How To Make A Profit With A Print on Demand Novel
It's not as easy as it
Print on demand (POD) has changed the publishing world, with many new authors
coming to light. Even if you master the technical side (and that can be complex and demanding for the POD
printers), making a profit can be tough on a 350 page novel. Why so?
Well, the set-up costs are, in general minimal, though a really good book cover will cost a few hundred bucks from
a true professional. Let’s look at the math a new author faces, using a company such as LSI in the UK, round
figures only, and short run POD printing:
Book Cover £300
Cover Set up £21
Interior Set up £21
1st proof copy £21
There will be other fixed costs, such as a professional editor (advisable) and the first-time self-publisher may
well need an extra proof run off. Then there are subscriptions to trade databases and advance notifications to take
care of - these can add up to £200/year.
Variable Costs (per copy)
Base cost £0.70
350 pages @ £.011 £3.85
Cost per copy £4.55
Now, want to get this stocked by the trade, so we have to offer a reasonable margin, say of 40% to the retail
trade. So, £4.55 is 60% of the final cost, and £3.04 is the 40% margin for the bookseller, making a total of £7.59.
Also, many of the larger booksellers will only take books ‘on consignment’ - that is, sale or return. POD books are
usually sold on a firm sale basis, so getting stock into the supply chain can be a challenge unless you commit to
paying for a print run of say, 2000 copies. Then the author / publisher will have to take a risk on
Now, how much ‘profit’ does the author/POD publisher want to make on the book (and we’ll ignore the fixed costs for
now)? Is 40p reasonable? That would make the shelf price of the book £7.99.
So, how can an author / POD publisher improve their profits?
Of course, if the author/pod-publisher sells the books directly - say from their website, then they will themselves
get the 40% trade margin. Volumes though are likely to be small, require development of a website and then some
marketing effort, which is not inconsiderable.
Profit can be increased by choosing a large trim size and thereby decreasing pagecount. Format is critical. The
thickness of a book is important, so that buyers feel that they get value for money. 12 or 13 point fonts, with
lots of white space suggest that a book is being padded, and for the self-publisher it adds cost. How do you feel
as a book buyer about a large format novel that is ‘thin’?
Profit can also be increased by careful layout. Cut ten pages from the book and the profit goes from 40p to 50p, an
increase of 25%. Now, authors may be reluctant to make such a cut in the text, but by combining the header and
footer (or eliminating them altogether), and careful adjustment of the fontface, then it’s easy to cut ten, even

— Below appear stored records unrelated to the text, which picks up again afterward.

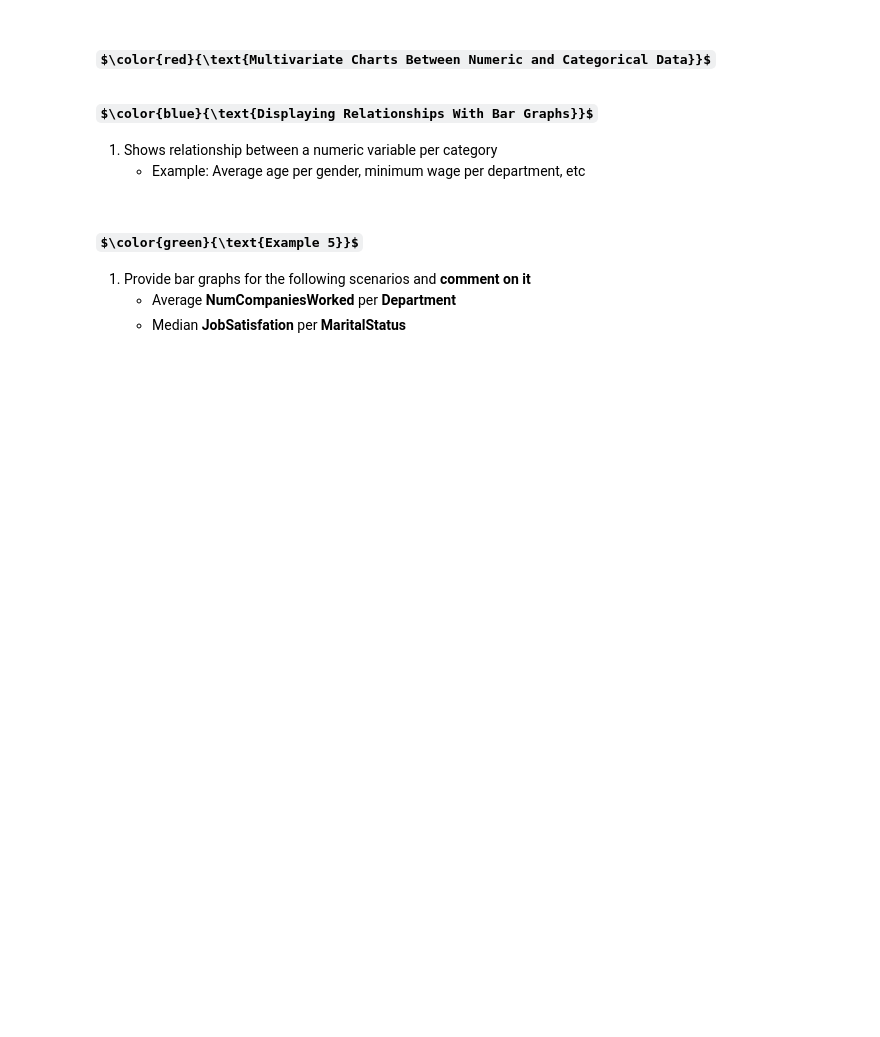
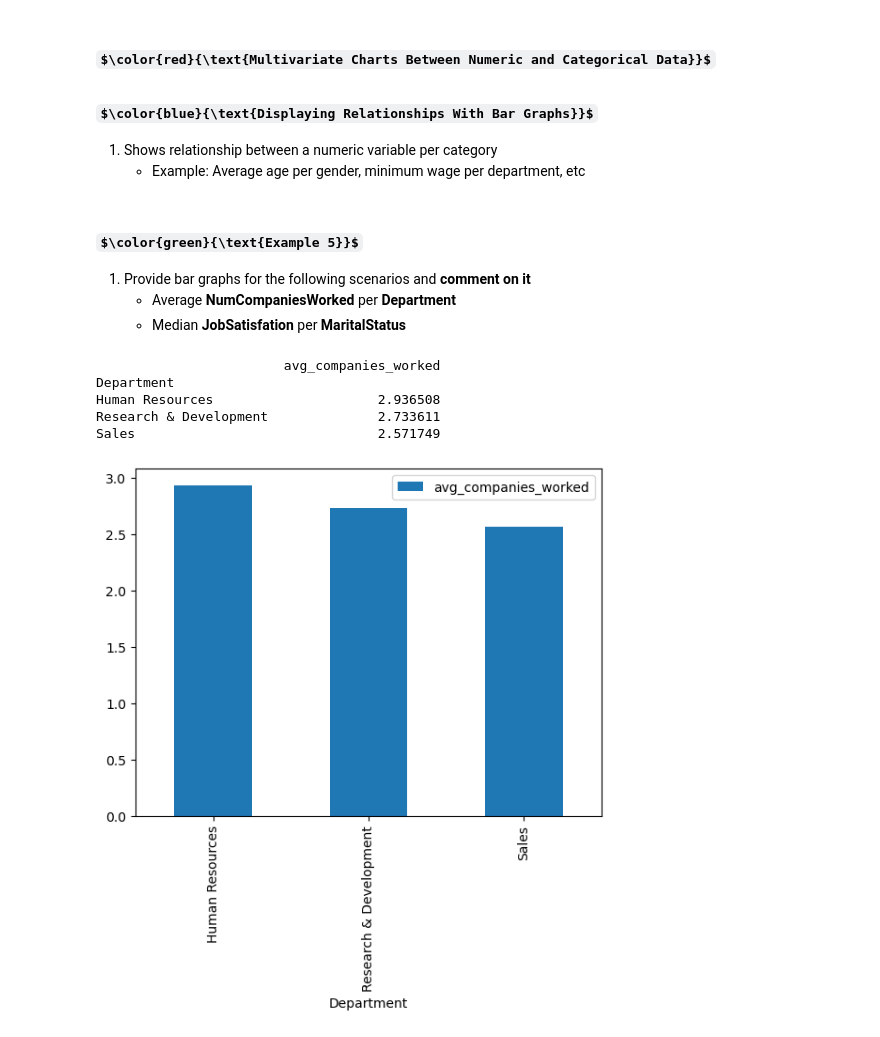
Before and after one commit to dBCooper2/bint-capstone, a Jupyter notebook: notebooks/Lec06_Data_visualization_P2.ipynb, the cells around one changed output. Saved outputs shown, nothing was run; the diff lists cells and outputs as text; code cells hidden in the pictures; some formulas as TeX source; blank space fills up the shorter version.

```diff
--- a/notebooks/Lec06_Data_visualization_P2.ipynb
+++ b/notebooks/Lec06_Data_visualization_P2.ipynb
@@ -74,3 +155,16 @@
 1. Provide bar graphs for the following scenarios and **comment on it**
     - Average **NumCompaniesWorked** per **Department**
     - Median **JobSatisfation** per **MaritalStatus**
+# %%
+grp_mean = hr_df.groupby(['Department']).agg(avg_companies_worked=('NumCompaniesWorked', 'mean'))
+print(grp_mean)
+mean_colors = set('rgb')
+grp_mean.plot(kind='bar')
+plt.show()
+# %% [output]
+                        avg_companies_worked
+Department
+Human Resources                     2.936508
+Research & Development              2.733611
+Sales                               2.571749
+[figure, added]
```
Also changed, not shown: parts of 11 cells of this notebook, 3 other files.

twenty pages from the page count, without loss of text. Do, though, make sure that the page is relatively easy to
read. 11 point text is what some regard as the minimum fontsize, but you will occasionally see books printed with
less than 10 point, which are hard work to read - the story has to be really good for the reader to persevere.
If you are squeezing the margins down as well, then a proof copy is essential (and mandatory for first time
publishers with LSI, who will not deal direct with authors). People will quickly tire of reading a book which has
no gutter and has to be prised open to read. LSI recommend 1.3 cm margins and that’s close to the minimum that
works, as they have a 2mm tolerance in the trim.
With an 8.5” x 5.5” trim size, it is possible to produce a 150,000 word novel, with a few illustrations, in 10
point font which is just comfortable to read, in 360 pages, and return a profit (excluding fixed cost recovery), of
about 80 p a copy.
The best way to increase profit though, is to get the sales volume up and invest in an offset printing run, which
can reduce the cost per copy to £1 or less. This gives more flexibility to work at a lower cover price and at the
same time make £3-4 per copy profit. Maybe you will need a publisher after all - why not let us help you? We're
new, we're keen, we're flexible!
© 2011 Phil Marks
wavecrest UK is takes the 'Tech out of POD Publishing. Authors want to
Phil Marks, 30th June 2011
Phil is the Editor at wavecrest UK